***** Extracted information

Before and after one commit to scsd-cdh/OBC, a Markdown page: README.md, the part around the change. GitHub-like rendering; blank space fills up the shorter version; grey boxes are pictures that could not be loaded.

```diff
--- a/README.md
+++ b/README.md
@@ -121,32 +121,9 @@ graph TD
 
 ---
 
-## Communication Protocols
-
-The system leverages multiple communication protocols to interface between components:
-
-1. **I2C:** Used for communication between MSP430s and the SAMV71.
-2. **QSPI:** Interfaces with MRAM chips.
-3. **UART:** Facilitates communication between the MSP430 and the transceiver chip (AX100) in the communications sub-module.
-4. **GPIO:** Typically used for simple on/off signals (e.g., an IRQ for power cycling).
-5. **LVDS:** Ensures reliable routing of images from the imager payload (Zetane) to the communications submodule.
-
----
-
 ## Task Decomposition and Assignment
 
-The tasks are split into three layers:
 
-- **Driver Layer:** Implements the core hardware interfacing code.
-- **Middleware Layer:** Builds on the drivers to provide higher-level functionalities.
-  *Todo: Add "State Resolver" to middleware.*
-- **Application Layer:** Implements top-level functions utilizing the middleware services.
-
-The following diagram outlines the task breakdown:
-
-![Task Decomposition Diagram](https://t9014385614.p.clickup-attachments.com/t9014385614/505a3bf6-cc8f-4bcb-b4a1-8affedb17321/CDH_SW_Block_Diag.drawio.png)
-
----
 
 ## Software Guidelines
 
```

**********
***** Extracted information

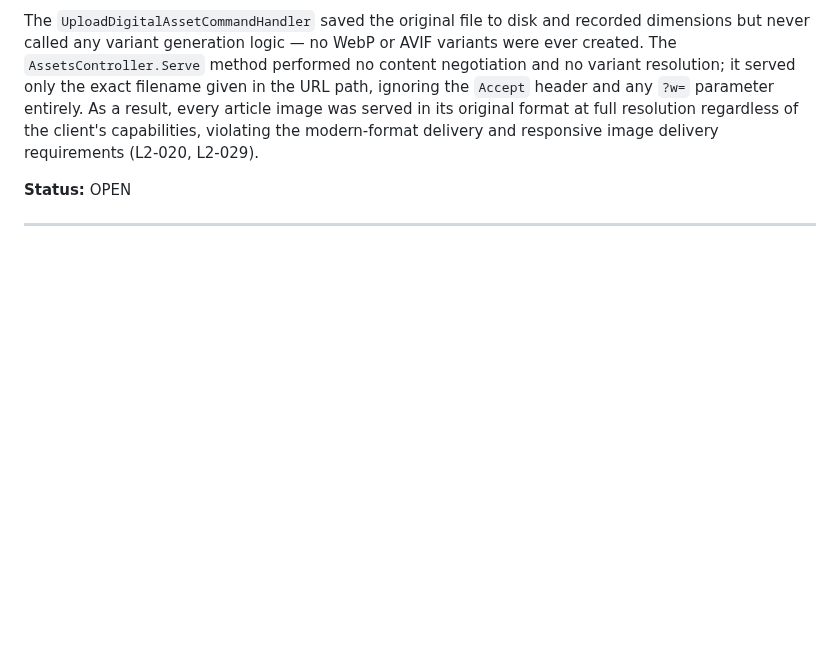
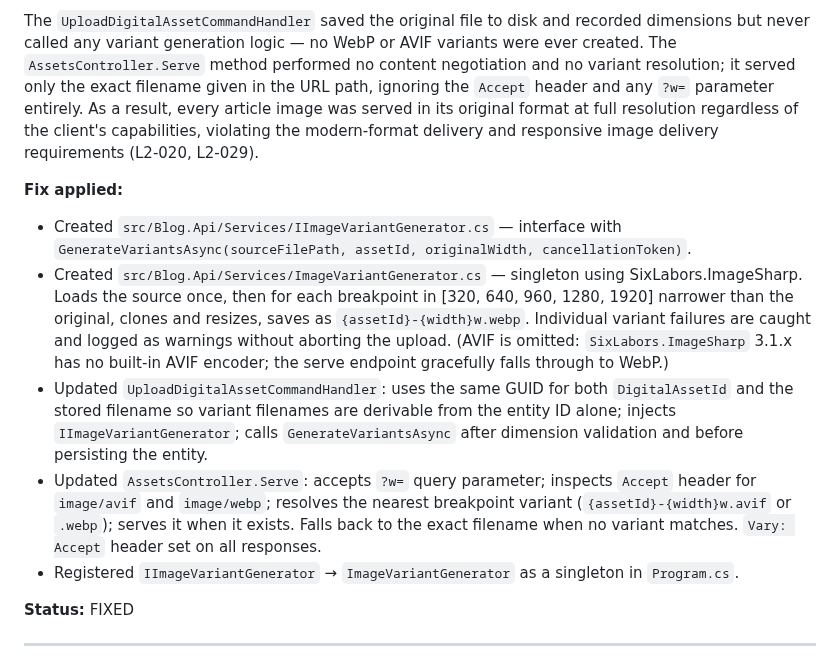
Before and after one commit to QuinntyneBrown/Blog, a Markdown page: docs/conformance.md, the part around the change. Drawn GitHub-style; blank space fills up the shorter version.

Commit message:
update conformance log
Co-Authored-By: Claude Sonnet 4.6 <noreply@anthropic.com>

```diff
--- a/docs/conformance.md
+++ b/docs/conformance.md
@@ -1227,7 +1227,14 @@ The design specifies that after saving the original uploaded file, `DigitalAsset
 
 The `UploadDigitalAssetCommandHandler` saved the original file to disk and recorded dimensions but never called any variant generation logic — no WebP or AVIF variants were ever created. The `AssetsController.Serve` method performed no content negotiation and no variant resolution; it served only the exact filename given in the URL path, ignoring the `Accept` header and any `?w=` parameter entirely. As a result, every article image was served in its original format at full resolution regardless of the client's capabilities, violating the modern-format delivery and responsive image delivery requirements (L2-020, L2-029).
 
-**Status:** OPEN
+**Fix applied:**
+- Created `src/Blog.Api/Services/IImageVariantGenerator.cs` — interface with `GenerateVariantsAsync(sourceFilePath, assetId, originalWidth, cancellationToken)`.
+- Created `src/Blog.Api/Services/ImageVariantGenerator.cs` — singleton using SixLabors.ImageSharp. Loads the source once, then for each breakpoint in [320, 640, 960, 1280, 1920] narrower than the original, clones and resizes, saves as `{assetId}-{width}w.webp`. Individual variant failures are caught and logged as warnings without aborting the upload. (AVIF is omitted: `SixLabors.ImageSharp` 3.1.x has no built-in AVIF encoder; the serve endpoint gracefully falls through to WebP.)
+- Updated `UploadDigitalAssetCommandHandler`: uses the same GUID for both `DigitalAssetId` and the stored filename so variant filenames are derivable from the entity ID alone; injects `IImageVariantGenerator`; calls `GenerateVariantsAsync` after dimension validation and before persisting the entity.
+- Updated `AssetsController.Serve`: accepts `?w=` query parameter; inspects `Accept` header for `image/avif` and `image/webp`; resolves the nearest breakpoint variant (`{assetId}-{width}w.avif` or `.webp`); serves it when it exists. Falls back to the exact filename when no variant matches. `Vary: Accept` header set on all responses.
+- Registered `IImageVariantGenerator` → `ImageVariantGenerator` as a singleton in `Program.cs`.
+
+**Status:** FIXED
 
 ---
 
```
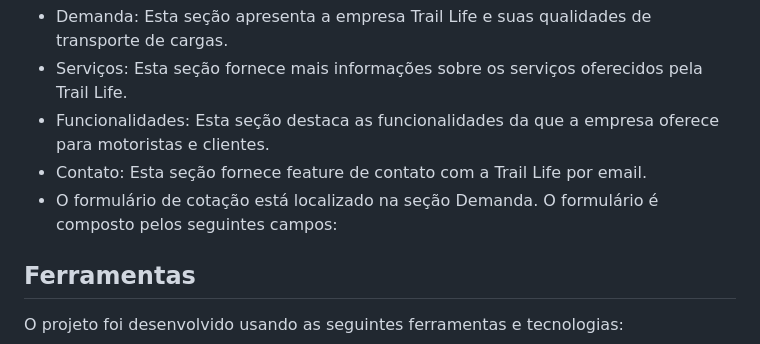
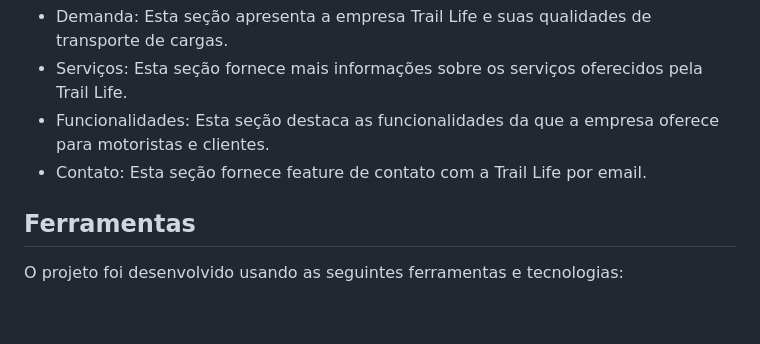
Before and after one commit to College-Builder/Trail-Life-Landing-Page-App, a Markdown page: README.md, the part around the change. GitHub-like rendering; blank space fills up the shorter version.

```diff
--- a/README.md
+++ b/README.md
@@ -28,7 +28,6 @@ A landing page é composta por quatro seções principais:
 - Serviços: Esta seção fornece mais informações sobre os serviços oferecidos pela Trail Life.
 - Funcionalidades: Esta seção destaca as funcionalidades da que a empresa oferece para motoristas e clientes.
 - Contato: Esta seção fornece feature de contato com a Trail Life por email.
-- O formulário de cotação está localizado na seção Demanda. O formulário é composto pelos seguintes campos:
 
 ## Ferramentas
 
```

**********

The response must contain each line above that holds the string "singleton".

▶ _Solution below_:
+- Created `src/Blog.Api/Services/ImageVariantGenerator.cs` — singleton using SixLabors.ImageSharp. Loads the source once, then for each breakpoint in [320, 640, 960, 1280, 1920] narrower than the original, clones and resizes, saves as `{assetId}-{width}w.webp`. Individual variant failures are caught and logged as warnings without aborting the upload. (AVIF is omitted: `SixLabors.ImageSharp` 3.1.x has no built-in AVIF encoder; the serve endpoint gracefully falls through to WebP.)
+- Registered `IImageVariantGenerator` → `ImageVariantGenerator` as a singleton in `Program.cs`.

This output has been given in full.